_INSTRUCTIONS TO FOLLOW_:
Reply solely with the number of lines, in the records underneath, that include the word "stroke".

_MATERIAL TO PROCESS_:
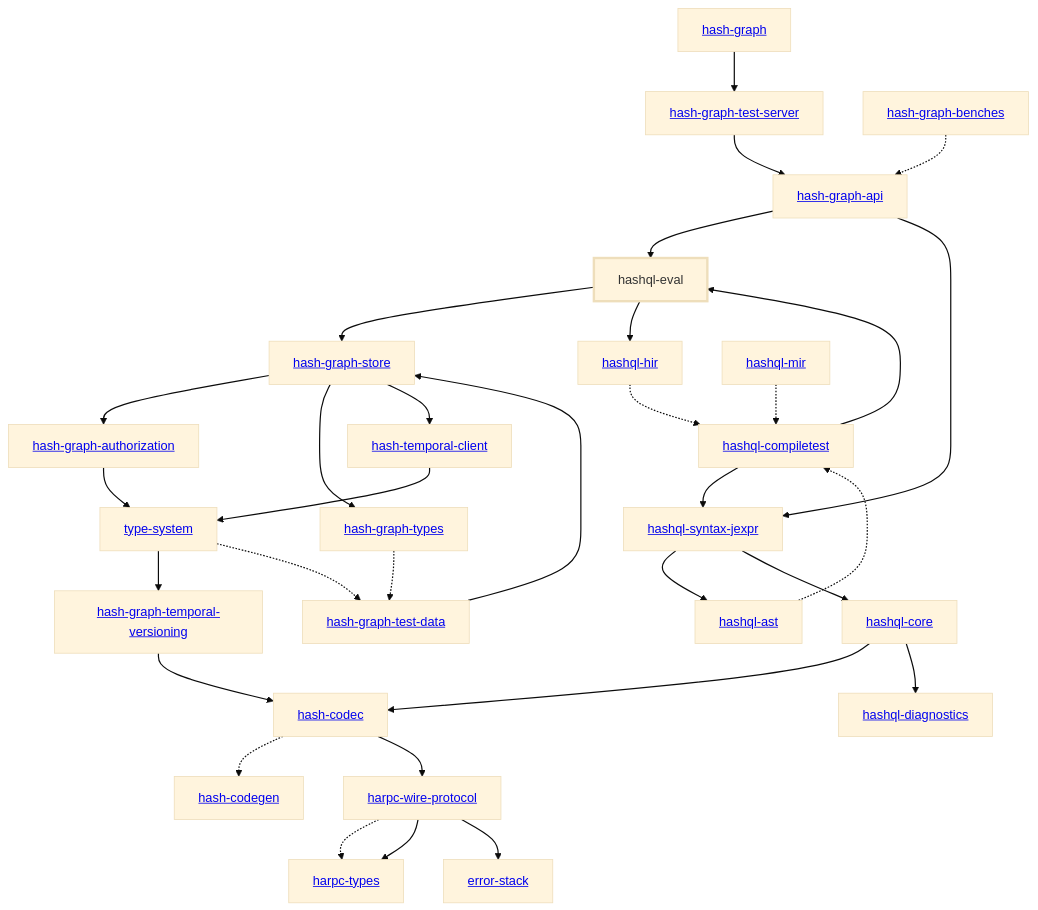
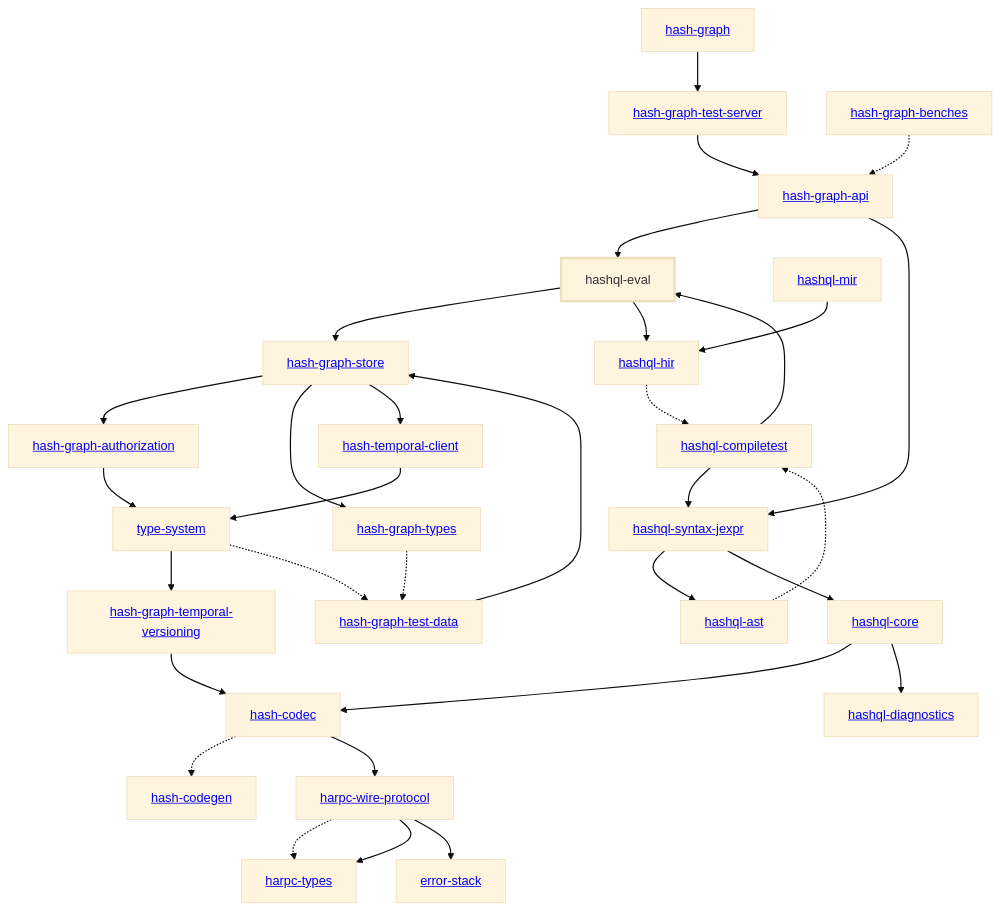
One commit to hashintel/hash changed the diagram in libs/@local/hashql/eval/docs/dependency-diagram.mmd. Above: the diagram before and after it, drawn with Mermaid (base theme). The commit also changed 18 other files, not shown here.

Commit message:
chore: update diagrams

```diff
--- a/libs/@local/hashql/eval/docs/dependency-diagram.mmd
+++ b/libs/@local/hashql/eval/docs/dependency-diagram.mmd
@@ -1,66 +1,66 @@
 graph TD
     linkStyle default stroke-width:1.5px
     classDef default stroke-width:1px
     classDef root stroke-width:3px
     classDef dev stroke-width:1px
     classDef build stroke-width:1px
     %% Legend
     %% --> : Normal dependency
     %% -.-> : Dev dependency
     %% ---> : Build dependency
     0[<a href="../hash_graph/index.html">hash-graph</a>]
     1[<a href="../type_system/index.html">type-system</a>]
     2[<a href="../hash_codec/index.html">hash-codec</a>]
     3[<a href="../hash_codegen/index.html">hash-codegen</a>]
     4[<a href="../hash_graph_api/index.html">hash-graph-api</a>]
     5[<a href="../hash_graph_authorization/index.html">hash-graph-authorization</a>]
     6[<a href="../hash_graph_store/index.html">hash-graph-store</a>]
     7[<a href="../hash_graph_temporal_versioning/index.html">hash-graph-temporal-versioning</a>]
     8[<a href="../hash_graph_test_server/index.html">hash-graph-test-server</a>]
     9[<a href="../hash_graph_types/index.html">hash-graph-types</a>]
     10[<a href="../harpc_types/index.html">harpc-types</a>]
     11[<a href="../harpc_wire_protocol/index.html">harpc-wire-protocol</a>]
     12[<a href="../hashql_ast/index.html">hashql-ast</a>]
     13[<a href="../hashql_compiletest/index.html">hashql-compiletest</a>]
     14[<a href="../hashql_core/index.html">hashql-core</a>]
     15[<a href="../hashql_diagnostics/index.html">hashql-diagnostics</a>]
     16[hashql-eval]
     class 16 root
     17[<a href="../hashql_hir/index.html">hashql-hir</a>]
     18[<a href="../hashql_mir/index.html">hashql-mir</a>]
     19[<a href="../hashql_syntax_jexpr/index.html">hashql-syntax-jexpr</a>]
     20[<a href="../hash_temporal_client/index.html">hash-temporal-client</a>]
     21[<a href="../error_stack/index.html">error-stack</a>]
     22[<a href="../hash_graph_benches/index.html">hash-graph-benches</a>]
     23[<a href="../hash_graph_test_data/index.html">hash-graph-test-data</a>]
     0 --> 8
     1 --> 7
     1 -.-> 23
     2 -.-> 3
     2 --> 11
     4 --> 16
     4 --> 19
     5 --> 1
     6 --> 5
     6 --> 9
     6 --> 20
     7 --> 2
     8 --> 4
     9 -.-> 23
     11 -.-> 10
     11 --> 10
     11 --> 21
     12 -.-> 13
     13 --> 16
     13 --> 19
     14 --> 2
     14 --> 15
     16 --> 6
     16 --> 17
     17 -.-> 13
-    18 -.-> 13
+    18 --> 17
     19 --> 12
     19 --> 14
     20 --> 1
     22 -.-> 4
     23 --> 6
```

_ANSWER SECTION_:
5